Vaccine nationalism: nations securing COVID-19 or other vaccinations at the expense of other nations, Collins Dictionary. Countries with a strong economy secure COVID -19 vaccine doses for their own nation, leaving the countries with poor economies with less access to vaccine doses for their own nation.
Although vaccine nationalism is not a new term, it is new to many people, and probably would still be an unknown term without the pandemic. Vaccine nationalism is not just new, but quite a controversial topic. Some people do not see the issue of their government securing their own vaccines for their own populations first as a problem. Others, such as Dr. Tedros Adhanom Ghebreyesus, the director-general of the World Health Organization said it is a “catastrophic moral failure.” However, if COVID-19 exists somewhere, it exists everywhere, so helping all countries, rich or poor, achieve vaccination equity should be a priority.
There are mixed opinions on vaccine nationalism, as reflected in the comments by people from Riverside and the community. Grade 11 Alexis Forson, Riverside Youth Worker Monica Brochu expressed the perspective that, while the term is negative, it is logical for a country to take care of its own citizens first. “So, you know there’s kind of that point that we do have to be able to help ourselves in order to help other people also,” said Brochu. Forson added that each country needs to get themselves to a place where everyone is all safe before they help others. On the other hand, Michelle Kirk-Patrick, Port Coquitlam Shoppers Drug Mart Beauty Manager feels that how first-world nations are taking care of themselves, and slowly providing ‘left-overs’ for the global disadvantaged is both terrible and typical. “I don’t think it’s a good thing; I think it’s really bad, but I’m not surprised it is happening. It is not a way a civilized society functions.”

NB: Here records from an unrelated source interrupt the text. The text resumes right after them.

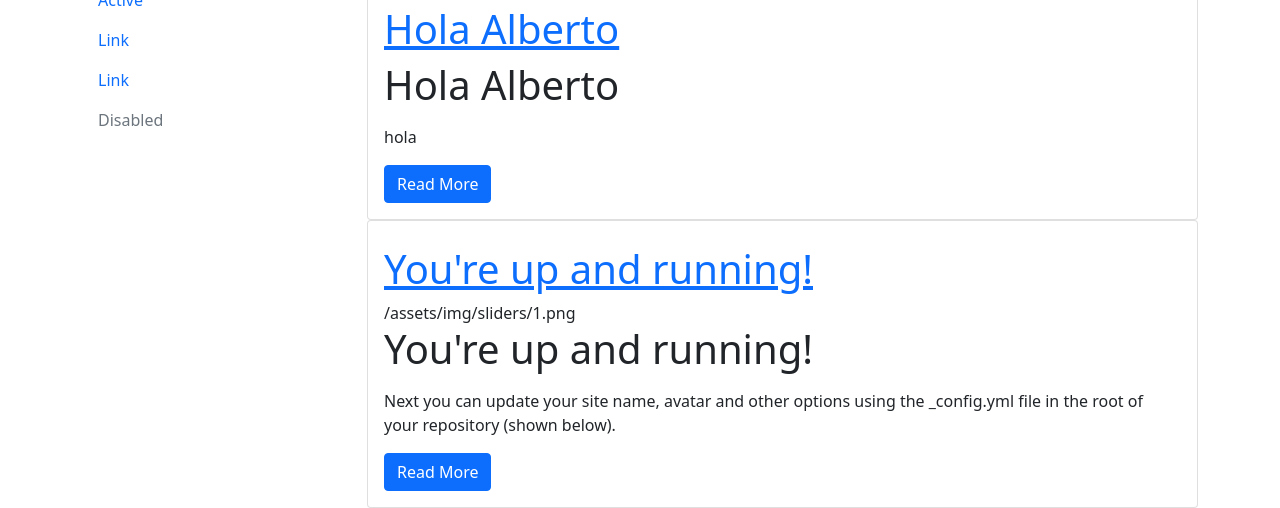
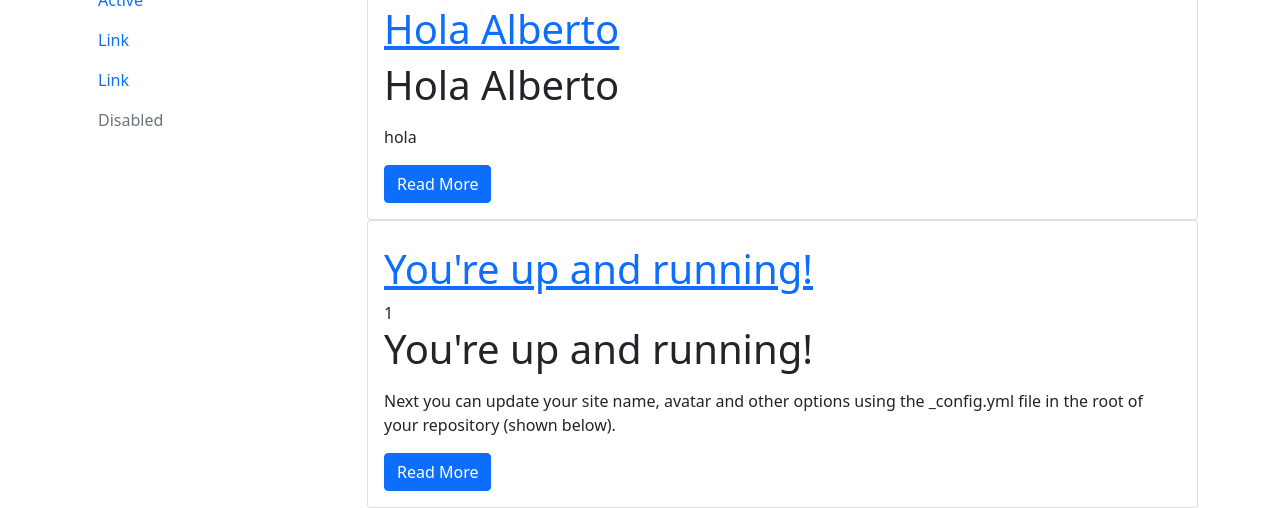
Before and after one commit to vanevrb2/hola, a Jekyll site: the page built from index.md, in a window 1280 px wide. Shown: the part 762-1270 px from the top of the page. Built offline with Jekyll 4.4.1, drawn with Linux system fonts in a browser that asks for light colours.

Commit message:
Update 2014-3-3-Hello-World.md

```diff
--- a/_posts/2014-3-3-Hello-World.md
+++ b/_posts/2014-3-3-Hello-World.md
@@ -1,7 +1,7 @@
 ---
 layout: post
 title: You're up and running!
-image: /assets/img/sliders/1.png
+image: 1
 ---
 
 Next you can update your site name, avatar and other options using the _config.yml file in the root of your repository (shown below).
```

The poorest countries in the world struggle the most with COVID-19; they are being left behind again due to vaccine nationalism. It would seem from the global rollout of vaccines that wealth and power determine who ‘deserves’ to get the vaccine first. A study from February 8th, 2021, shows that low-income countries have reserved only 670 million doses where high-income countries have reserved 4.2 billion doses. The wealthy countries, like Canada, struggled with the pandemic as well. “We should help other countries but we’re also a country that was struggling with COVID-19 too,” said Brochu Riverside Youth Worker.
Vaccine nationalism does not harm just poor countries, it harms the rich and wealthy ones as well. The longer it takes to vaccinate everyone the more time COVID-19 has to mutate and create new variants. COVID-19 is constantly mutating resulting in new variants such as the Delta variant, which originated out of India, a country that due to the sheer size of its population needs an international effort to get the people vaccinated. A single dose of a vaccine is less effective at preventing the COVID-19 variants, especially the Brazil and South Africa variants.
Economically, vaccine nationalism has many negative impacts on wealthy and poor countries. According to the Organization for Economic Co-operation and Development (OECD), May 2021 Economic outlook says “World GDP growth is expected to be 4.4% next year but global income will still be some USD 3 trillion less by end 2022 than was expected before the crisis hit.” Another study shows “the global economy stands to lose as much as US$9.2 trillion if governments fail to ensure developing economy access to COVID-19 vaccines” according to the International Chamber of Commerce. Although vaccine nationalism puts one’s country first, it negatively impacts all countries, regardless of wealth and power, socially, politically, and economically.
So, do the powers that be help the poor countries before the wealthy countries, the ones that are struggling the most, or should each country take care of themselves first? Vaccine equity protects everyone rich and poor. The pandemic will not end if there is COVID-19 somewhere as it is just a matter of time before it will, again, be everywhere.